Hagel announced several new initiatives on Tuesday in response to the report, which he said were designed to hold military leaders at all levels accountable for responding to sexual assault and improving command climates.

Hagel said that victims "have to feel confident that if they come forward, that in fact, they can rely on our system of justice, and in fact action will be taken and responsibility at all levels of command will be implemented."

The Pentagon has come under fire in recent months for the way it handles sexual assault in the ranks.

Lawmakers say the military is not taking the issue of sexual assault seriously enough, and a number of them are seeking to overhaul how the military investigates and prosecutes the cases through legislation.

The action on Capitol Hill is being fueled by outrage over more than two-dozen basic training instructors accused of sexual misconduct at Lackland Air Base last year, as well as an Air Force sexual assault case this year where a guilty verdict was dismissed by a commander in a post-trial review.

The criticism escalated this week when it was revealed that an Air Force chief for sexual assault prevention was charged on Sunday with sexual battery.

“While under our legal system everyone is innocent until proven guilty, this arrest speaks volumes about the status and effectiveness of DOD’s efforts to address the plague of sexual assaults in the military,” Senate Armed Services Chairman Carl Levin (D-Mich.) said at an Air Force hearing on Tuesday.

After learning of the charges against Lt. Col. Jeff Krusinski, the military dismissed him from his post Monday.

"We’re all outraged and disgusted over these very troubling allegations," Hagel said at Tuesday's press conference.

Lawmakers said Tuesday’s report shows that the military is moving in the wrong direction when it comes to sexual assault.

“We have learned of an increase in the amount of service members experiencing unwanted sexual contact and a decrease in the rate that those incidents are reported,” Rep. Michael Turner (R-Ohio) said in a statement. “[That is] the exact opposite direction of what would indicate a cultural and statistical shift on a problem that effects mission readiness and overall morale of our forces.”

Hagel also recommended last month that the military’s judicial code be changed to strip commanders of the ability to overturn guilty verdicts in a post-trial review.

But some lawmakers want the military to go further, removing the prosecution of sexual assault cases from the military’s chain of command, which the services have argued against.

Sen. Kirsten Gillibrand (D-N.Y.) pressed Air Force Chief of Staff Gen. Mark Welsh on the issue at Tuesday’s congressional hearing.

Welsh defended the way that commanders handle sexual assault cases, saying that overturned verdicts are rare.

When Welsh said that the reporting problem with sexual assault cases is similar in the civilian and military worlds, Gillibrand cut him off.

“I think it’s very different in the military,” she said. “I think you’re precisely wrong about that.
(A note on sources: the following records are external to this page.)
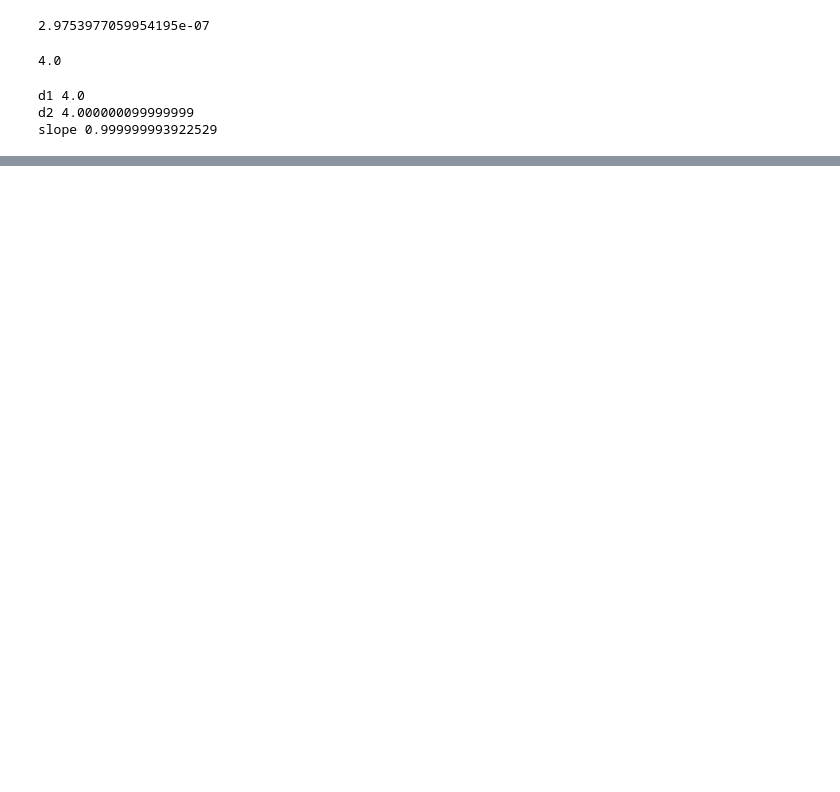
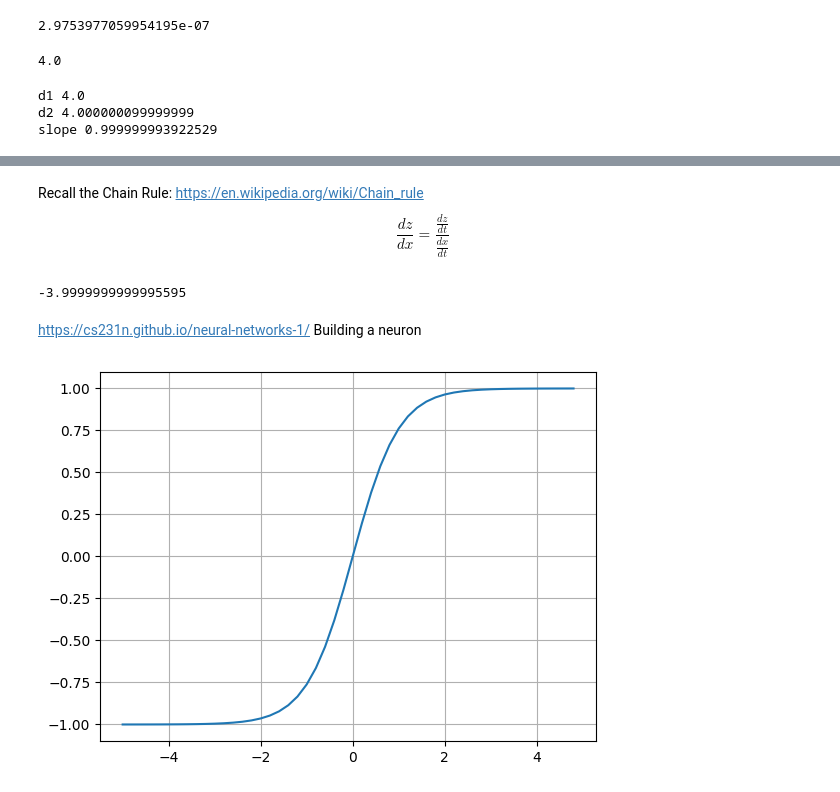
Before and after one commit to Eddie-Sun/GPT_from_scratch, a Jupyter notebook: backpropagation_from_scratch.ipynb, the cells around one changed output, grey strips where cells are left out. Drawn from its saved outputs; the diff is of its cells as text; code cells hidden in the pictures; blank space fills up the shorter version.

```diff
--- a/backpropagation_from_scratch.ipynb
+++ b/backpropagation_from_scratch.ipynb
@@ -118,2 +127,5 @@ draw_dot(d)
 # %% [output]
 [drawing not drawn]
+# %% [markdown]
+Recall the Chain Rule: https://en.wikipedia.org/wiki/Chain_rule
+$$\displaystyle {\frac {dz}{dx}}={\frac {\frac {dz}{dt}}{\frac {dx}{dt}}}$$
@@ -119,0 +140,35 @@ draw_dot(d)
+# %%
+def lol():
+    h = 0.001
+
+    a = Value(2.0, label='a')
+    b = Value(-3.0, label='b')
+    c = Value(10.0, label='c')
+    e = a*b; e.label = 'e'
+    d = e + c; d.label = 'd'
+    f = Value(-2.0, label='f')
+    L = d * f; L.label = 'L'
+    L1 = L.data
+
+    a = Value(2.0, label='a')
+    b = Value(-3.0, label='b')
+    b.data += h
+    c = Value(10.0, label='c')
+    e = a*b; e.label = 'e'
+    d = e + c; d.label = 'd'
+    f = Value(-2.0, label='f')
+    L = d * f; L.label = 'L'
+    L2 = L.data
+
+    print((L2 - L1)/h)
+
+lol()
+# %% [output]
+-3.9999999999995595
+# %% [markdown]
+https://cs231n.github.io/neural-networks-1/
+Building a neuron
+# %%
+plt.plot(np.arange(-5,5,0.2), np.tanh(np.arange(-5,5,0.2))); plt.grid();
+# %% [output]
+[figure, added]
```
Also changed, not shown: parts of 6 cells of this notebook.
Everything is about the chain of command.”

— This report was originally published at 10:56 a.m. and has been updated.